- Reason, Robert Dean, Elizabeth A. Roosa Millar, and Tara C. Scales. 2005. “Toward a Model of Racial Justice Ally Development.” Journal of College Student Development 46(5):530–46. doi:10.1353/csd.2005.0054.
- Waters, Rhian. 2010. “Understanding Allyhood as a Developmental Process.” About Campus 15(5):2–8. doi:10.1002/abc.20035.
Abercrombie, Nicholas, Stephen Hill, and Bryan Turner. 2006. The Penguin Dictionary of Sociology. 5th ed. London: Penguin.
The American Heritage Dictionary of the English Language. 5th ed. 2011. Boston: Houghton Mifflin Harcourt.

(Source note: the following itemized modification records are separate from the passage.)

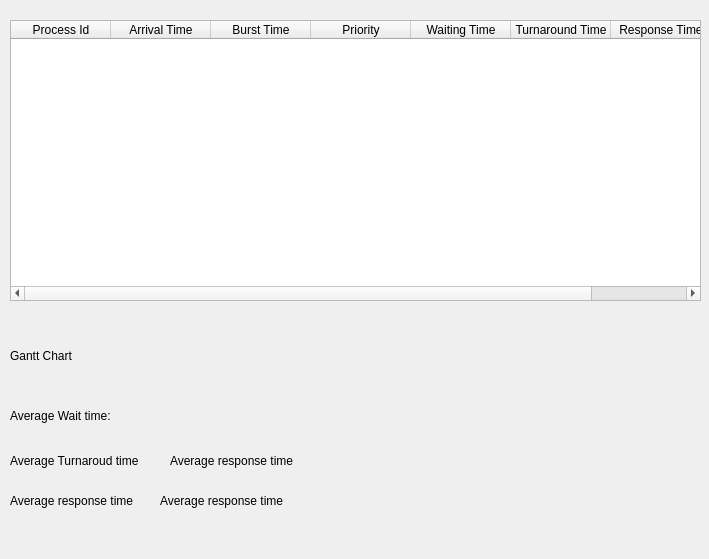
Qt form OfficialProject/information.ui (NchangRoy/Knowlegde_Loom) before a commit.
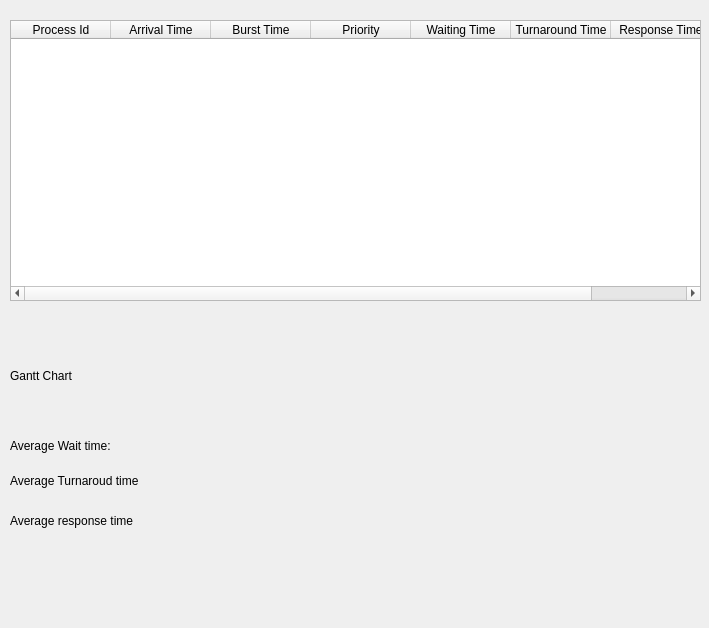
The same form after that commit.

Patch:
```diff
--- a/OfficialProject/information.ui
+++ b/OfficialProject/information.ui
@@ -7,7 +7,7 @@
     <x>0</x>
     <y>0</y>
     <width>709</width>
-    <height>559</height>
+    <height>628</height>
    </rect>
   </property>
   <property name="sizePolicy">
@@ -71,7 +71,7 @@
    <property name="geometry">
     <rect>
      <x>10</x>
-     <y>330</y>
+     <y>350</y>
      <width>71</width>
      <height>51</height>
     </rect>
@@ -84,7 +84,7 @@
    <property name="geometry">
     <rect>
      <x>10</x>
-     <y>400</y>
+     <y>430</y>
      <width>111</width>
      <height>31</height>
     </rect>
@@ -97,7 +97,7 @@
    <property name="geometry">
     <rect>
      <x>10</x>
-     <y>450</y>
+     <y>470</y>
      <width>141</width>
      <height>21</height>
     </rect>
@@ -110,7 +110,7 @@
    <property name="geometry">
     <rect>
      <x>10</x>
-     <y>490</y>
+     <y>510</y>
      <width>141</width>
      <height>21</height>
     </rect>
@@ -123,33 +123,33 @@
    <property name="geometry">
     <rect>
      <x>160</x>
-     <y>490</y>
+     <y>510</y>
      <width>141</width>
      <height>21</height>
     </rect>
    </property>
    <property name="text">
-    <string>Average response time</string>
+    <string/>
    </property>
   </widget>
   <widget class="QLabel" name="avg_turnaroudn_time">
    <property name="geometry">
     <rect>
      <x>170</x>
-     <y>450</y>
+     <y>470</y>
      <width>141</width>
      <height>21</height>
     </rect>
    </property>
    <property name="text">
-    <string>Average response time</string>
+    <string/>
    </property>
   </widget>
   <widget class="QLabel" name="average_wait_time">
    <property name="geometry">
     <rect>
      <x>150</x>
-     <y>400</y>
+     <y>440</y>
      <width>141</width>
      <height>21</height>
     </rect>
```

Collins English Dictionary: Complete and Unabridged. 6th ed. 2003. Glasgow, Scotland: Collins.
Encyclopædia Britannica. (N.d.) Britannica Digital Learning. (https://britannicalearn.com/).
Merriam-Webster. (N.d.) Merriam-Webster Dictionary. (http://www.merriam-webster.com/).

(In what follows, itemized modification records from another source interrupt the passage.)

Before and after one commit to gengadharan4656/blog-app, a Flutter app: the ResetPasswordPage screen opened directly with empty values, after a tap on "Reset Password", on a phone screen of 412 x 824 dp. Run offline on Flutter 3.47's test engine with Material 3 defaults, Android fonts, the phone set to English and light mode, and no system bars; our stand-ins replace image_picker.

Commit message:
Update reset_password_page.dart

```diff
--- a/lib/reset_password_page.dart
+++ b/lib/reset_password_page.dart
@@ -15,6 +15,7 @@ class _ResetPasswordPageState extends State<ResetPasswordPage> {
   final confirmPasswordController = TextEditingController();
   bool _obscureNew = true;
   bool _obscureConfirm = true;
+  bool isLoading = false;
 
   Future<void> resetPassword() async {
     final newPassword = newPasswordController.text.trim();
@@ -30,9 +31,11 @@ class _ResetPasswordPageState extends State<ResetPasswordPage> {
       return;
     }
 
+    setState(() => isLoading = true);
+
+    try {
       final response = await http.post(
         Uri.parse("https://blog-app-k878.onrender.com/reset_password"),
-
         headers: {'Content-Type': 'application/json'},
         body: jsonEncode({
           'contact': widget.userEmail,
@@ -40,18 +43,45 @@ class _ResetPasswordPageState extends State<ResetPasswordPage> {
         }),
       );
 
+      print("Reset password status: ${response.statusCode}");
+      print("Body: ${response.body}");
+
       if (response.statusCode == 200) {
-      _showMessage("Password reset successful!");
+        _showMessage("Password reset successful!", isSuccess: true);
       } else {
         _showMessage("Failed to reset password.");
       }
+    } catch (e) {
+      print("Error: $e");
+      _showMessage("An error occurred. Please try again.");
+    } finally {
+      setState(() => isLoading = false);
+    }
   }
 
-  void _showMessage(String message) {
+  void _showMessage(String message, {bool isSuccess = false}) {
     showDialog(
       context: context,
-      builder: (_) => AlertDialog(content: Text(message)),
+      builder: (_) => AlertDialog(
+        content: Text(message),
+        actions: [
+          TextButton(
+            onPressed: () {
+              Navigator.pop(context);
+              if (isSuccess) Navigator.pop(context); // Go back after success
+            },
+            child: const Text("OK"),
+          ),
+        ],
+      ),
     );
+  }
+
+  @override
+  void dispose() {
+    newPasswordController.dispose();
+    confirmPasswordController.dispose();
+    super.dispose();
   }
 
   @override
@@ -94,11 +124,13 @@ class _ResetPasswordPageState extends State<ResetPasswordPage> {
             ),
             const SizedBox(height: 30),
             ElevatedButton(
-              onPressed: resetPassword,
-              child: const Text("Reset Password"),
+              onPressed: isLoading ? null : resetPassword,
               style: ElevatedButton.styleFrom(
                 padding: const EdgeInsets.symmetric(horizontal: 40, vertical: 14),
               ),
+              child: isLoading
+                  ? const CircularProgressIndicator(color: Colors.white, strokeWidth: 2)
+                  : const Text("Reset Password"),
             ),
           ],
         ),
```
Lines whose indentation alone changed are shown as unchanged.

Oxford University Press. (N.d.) Oxford Dictionaries. (https://www.oxforddictionaries.com/).
Taylor & Francis. (N.d.) Routledge Handbooks Online. (https://www.routledgehandbooks.com/).
Wikipedia contributors. (N.d.) Wikipedia, The Free Encyclopedia. Wikimedia Foundation. (https://en.wikipedia.org/).
Wikipedia contributors. (N.d.) Wiktionary, The Free Dictionary. Wikimedia Foundation. (http://en.wiktionary.org).
Wiley. (N.d.) Wiley Online Library. (http://onlinelibrary.wiley.com/).
How to Cite the Definition of Ally
ASA – American Sociological Association (5th edition)
Bell, Kenton, ed. 2013. “ally.” In Open Education Sociology Dictionary. Retrieved December 14, 2018 (https://sociologydictionary.org/ally/).
APA – American Psychological Association (6th edition)
ally. (2013). In K. Bell (Ed.), Open education sociology dictionary. Retrieved from https://sociologydictionary.org/ally/
Chicago/Turabian: Author-Date – Chicago Manual of Style (16th edition)
Bell, Kenton, ed. 2013. “ally.” In Open Education Sociology Dictionary. Accessed December 14, 2018. https://sociologydictionary.org/ally/.
MLA – Modern Language Association (7th edition)
“ally.” Open Education Sociology Dictionary. Ed. Kenton Bell. 2013. Web. 14 Dec. 2018. <https://sociologydictionary.org/ally/>.